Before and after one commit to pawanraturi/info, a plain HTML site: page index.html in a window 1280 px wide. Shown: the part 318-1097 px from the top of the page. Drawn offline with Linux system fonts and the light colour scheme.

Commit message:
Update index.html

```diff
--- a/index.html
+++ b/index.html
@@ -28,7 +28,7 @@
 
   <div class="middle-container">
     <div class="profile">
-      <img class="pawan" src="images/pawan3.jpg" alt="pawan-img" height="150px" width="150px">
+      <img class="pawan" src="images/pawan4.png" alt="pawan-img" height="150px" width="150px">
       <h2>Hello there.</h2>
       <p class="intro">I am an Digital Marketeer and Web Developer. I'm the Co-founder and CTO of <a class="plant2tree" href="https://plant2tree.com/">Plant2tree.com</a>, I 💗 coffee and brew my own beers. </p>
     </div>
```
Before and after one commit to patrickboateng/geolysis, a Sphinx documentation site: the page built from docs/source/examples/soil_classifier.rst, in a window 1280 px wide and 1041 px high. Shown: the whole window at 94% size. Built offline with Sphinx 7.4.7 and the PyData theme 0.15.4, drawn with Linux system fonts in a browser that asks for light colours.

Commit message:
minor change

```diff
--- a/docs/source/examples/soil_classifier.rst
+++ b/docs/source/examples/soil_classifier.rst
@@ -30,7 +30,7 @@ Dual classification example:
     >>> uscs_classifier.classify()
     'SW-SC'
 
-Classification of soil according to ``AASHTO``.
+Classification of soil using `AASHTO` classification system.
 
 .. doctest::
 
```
******************************
WHAT IS EXPECTED: How many lines of the entries above hold the string "window"? Reply with the number alone.

SOLUTION TO THE PROBLEM: 2